In related news, the FT writes that the British government has set Russian billionaire Mikhail Fridman a seven-day deadline to explain why it should not block his purchase of a dozen North Sea gasfields this week from Germany’s RWE as part of a €5bn deal.

Meanwhile, the world’s largest listed energy company ExxonMobil’s CEO Rex Tiller has said the world should “settle in” for a period of relatively weak oil prices – as his firm said it will slash its capital spending amid increasing its oil production.

The Wall Street Journal reports firms are giving up on oil production in Yemen amid political upheaval.

4) US’ first offshore wind farm set to be built

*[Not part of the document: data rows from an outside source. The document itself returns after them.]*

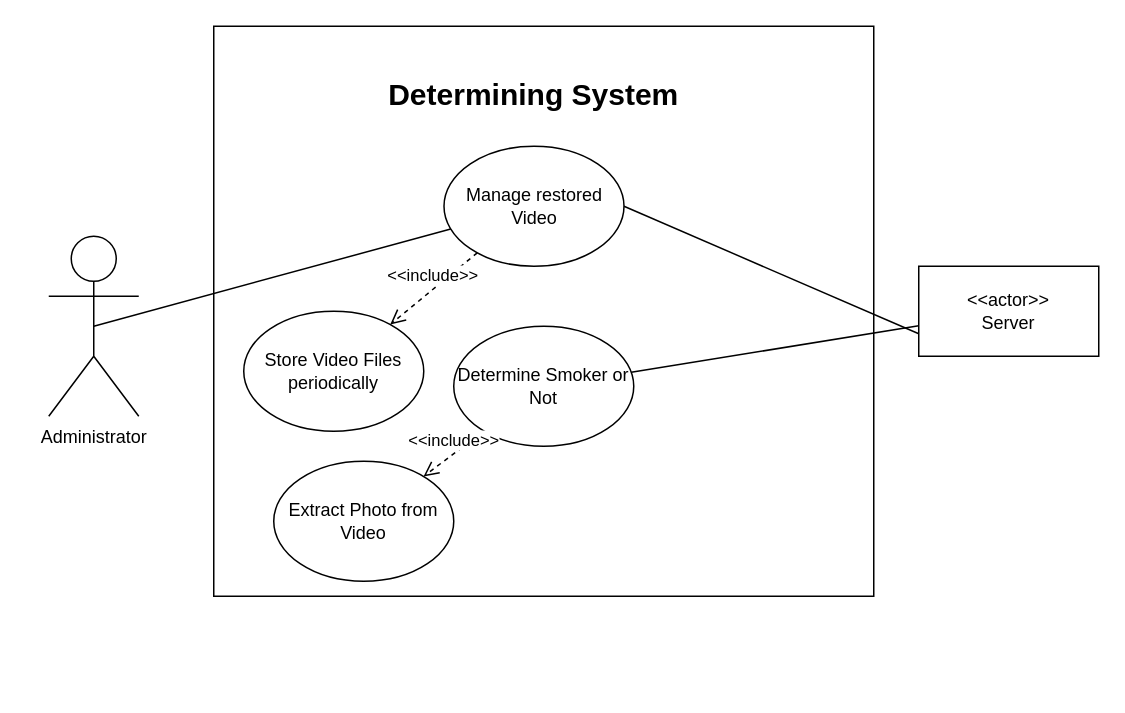
Above: UseCase1.drawio in sogongteam14/doc (draw.io), before the change. Source tidied: cells renumbered, new cells numbered last; positions are measured from the earlier drawing's top-left corner, leaving out a move shared by most shapes. Both pictures are drawn from the tidied source at 150%, with x=0, y=0 at pixel (48, 26).
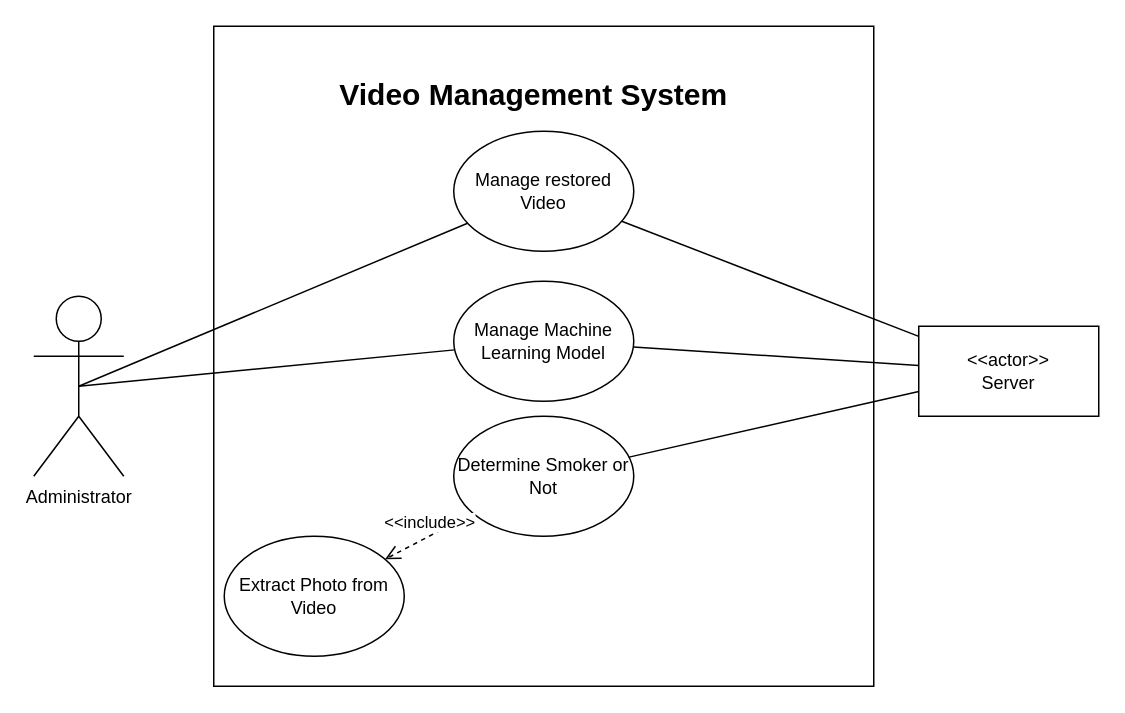
The same diagram, later.

The edit, as a diff of the source:
```diff
@@
 <mxGraphModel>
   <root>
     <mxCell id="0" />
     <mxCell id="1" parent="0" />
     <mxCell id="2" style="rounded=0;whiteSpace=wrap;html=1;" parent="1" vertex="1">
-      <mxGeometry x="110" width="440" height="380" as="geometry" />
+      <mxGeometry x="110" width="440" height="440" as="geometry" />
     </mxCell>
     <mxCell id="3" value="Administrator" style="shape=umlActor;verticalLabelPosition=bottom;labelBackgroundColor=#ffffff;verticalAlign=top;html=1;outlineConnect=0;" parent="1" vertex="1">
-      <mxGeometry y="140" width="60" height="120" as="geometry" />
+      <mxGeometry x="-10" y="180" width="60" height="120" as="geometry" />
     </mxCell>
-    <mxCell id="4" value="&lt;b&gt;&lt;font style=&quot;font-size: 20px&quot;&gt;Determining System&lt;/font&gt;&lt;/b&gt;" style="text;html=1;strokeColor=none;fillColor=none;align=center;verticalAlign=middle;whiteSpace=wrap;rounded=0;" parent="1" vertex="1">
+    <mxCell id="4" value="&lt;b&gt;&lt;font style=&quot;font-size: 20px&quot;&gt;Video Management System&lt;/font&gt;&lt;/b&gt;" style="text;html=1;strokeColor=none;fillColor=none;align=center;verticalAlign=middle;whiteSpace=wrap;rounded=0;" parent="1" vertex="1">
       <mxGeometry x="117" y="10" width="413" height="70" as="geometry" />
     </mxCell>
     <mxCell id="5" value="&lt;div&gt;&amp;lt;&amp;lt;actor&amp;gt;&amp;gt;&lt;/div&gt;&lt;div&gt;Server&lt;br&gt;&lt;/div&gt;" style="rounded=0;whiteSpace=wrap;html=1;" parent="1" vertex="1">
-      <mxGeometry x="580" y="160" width="120" height="60" as="geometry" />
+      <mxGeometry x="580" y="200" width="120" height="60" as="geometry" />
     </mxCell>
     <mxCell id="6" value="Manage restored&lt;br&gt;Video&lt;br&gt;" style="ellipse;whiteSpace=wrap;html=1;" parent="1" vertex="1">
-      <mxGeometry x="263.5" y="80" width="120" height="80" as="geometry" />
+      <mxGeometry x="270" y="70" width="120" height="80" as="geometry" />
     </mxCell>
-    <mxCell id="7" value="Store Video Files&lt;br&gt;periodically&lt;br&gt;" style="ellipse;whiteSpace=wrap;html=1;" parent="1" vertex="1">
-      <mxGeometry x="130" y="190" width="120" height="80" as="geometry" />
-    </mxCell>
-    <mxCell id="8" style="endArrow=none;html=1;entryX=0;entryY=0.75;entryDx=0;entryDy=0;exitX=1;exitY=0.5;exitDx=0;exitDy=0;" parent="1" edge="1" source="6" target="5">
+    <mxCell id="8" style="endArrow=none;html=1;" parent="1" edge="1" source="6" target="5">
       <mxGeometry relative="1" as="geometry" />
     </mxCell>
-    <mxCell id="9" value="&amp;lt;&amp;lt;include&amp;gt;&amp;gt;" style="html=1;verticalAlign=bottom;endArrow=open;dashed=1;endSize=8;" parent="1" edge="1" source="6" target="7">
-      <mxGeometry relative="1" as="geometry" />
-    </mxCell>
     <mxCell id="10" value="Extract Photo from Video" style="ellipse;whiteSpace=wrap;html=1;" parent="1" vertex="1">
-      <mxGeometry x="150" y="290" width="120" height="80" as="geometry" />
+      <mxGeometry x="117" y="340" width="120" height="80" as="geometry" />
     </mxCell>
     <mxCell id="11" style="endArrow=none;html=1;exitX=0.5;exitY=0.5;exitDx=0;exitDy=0;exitPerimeter=0;" parent="1" edge="1" source="3" target="6">
       <mxGeometry relative="1" as="geometry" />
     </mxCell>
     <mxCell id="12" value="Determine Smoker or Not" style="ellipse;whiteSpace=wrap;html=1;" parent="1" vertex="1">
-      <mxGeometry x="270" y="200" width="120" height="80" as="geometry" />
+      <mxGeometry x="270" y="260" width="120" height="80" as="geometry" />
     </mxCell>
     <mxCell id="13" value="&amp;lt;&amp;lt;include&amp;gt;&amp;gt;" style="html=1;verticalAlign=bottom;endArrow=open;dashed=1;endSize=8;" parent="1" edge="1" source="12" target="10">
       <mxGeometry relative="1" as="geometry" />
     </mxCell>
     <mxCell id="14" style="endArrow=none;html=1;" parent="1" edge="1" source="12" target="5">
       <mxGeometry relative="1" as="geometry" />
     </mxCell>
+    <mxCell id="15" value="Manage Machine Learning Model&lt;br&gt;" style="ellipse;whiteSpace=wrap;html=1;" parent="1" vertex="1">
+      <mxGeometry x="270" y="170" width="120" height="80" as="geometry" />
+    </mxCell>
+    <mxCell id="16" style="endArrow=none;html=1;" parent="1" edge="1" source="15" target="5">
+      <mxGeometry relative="1" as="geometry" />
+    </mxCell>
+    <mxCell id="17" style="endArrow=none;html=1;entryX=0.5;entryY=0.5;entryDx=0;entryDy=0;entryPerimeter=0;" parent="1" edge="1" source="15" target="3">
+      <mxGeometry relative="1" as="geometry" />
+    </mxCell>
   </root>
 </mxGraphModel>
```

Offshore wind firm Deepwater Wind has announced that it’s secured full funding to build America’s first offshore wind farm, according to Gizmodo.

Meanwhile, Business Green reports the UK’s offshore wind industry reveals cost reduction is running ahead of schedule.

5) ScottishPower punished over service issues

Energy giant ScottishPower has become the first of the Big Six suppliers to be banned from actively recruiting new customers, after regulator Ofgem found it had failed to address serious customer service problems, The Telegraph’s Emily Gosden reports.

She also writes that energy network companies face investigation by the Competition and Markets Authority after British Gas complained that the prices they charge are too high.

Meanwhile, Caroline Flint, shadow energy and climate change secretary writes in HuffPo that energy firms are getting away with overcharging three in four households.

In other news

The UK government’s capacity market scheme, meant to keep the lights on, could lead to unnecessarily high energy costs because it favours fossil fuel plants over smart technology which cuts demand, the Guardian reports.

Renewables have been sidelined in European Energy Union talks, according to Ends.

SunEdison, a US solar panel maker and power plant developer, has bought Solar Grid Storage LLC for an undisclosed sum to combine battery technology with its projects that generate renewable energy, Bloomberg writes.  

The City of Oslo, Norway, has committed to divesting its $7 million worth of coal investments from its pension fund, Clean Technica writes.

Much of the smog in South Korea came from the country’s coal power plants and that it was not mostly blown over from China, reports the International Business Times.

A former opencast mine in the UK could now be the site of a solar and wind energy park, which has got planning permission, writes Click Green.

A floating solar plant is set to be constructed by an Australian firm on a wastewater treatment plant.

Northern Ireland’s first community energy project, to generate solar energy, has been launched.

Meanwhile, the Guardian asks: “Can solar power help bring millions out of the dark?”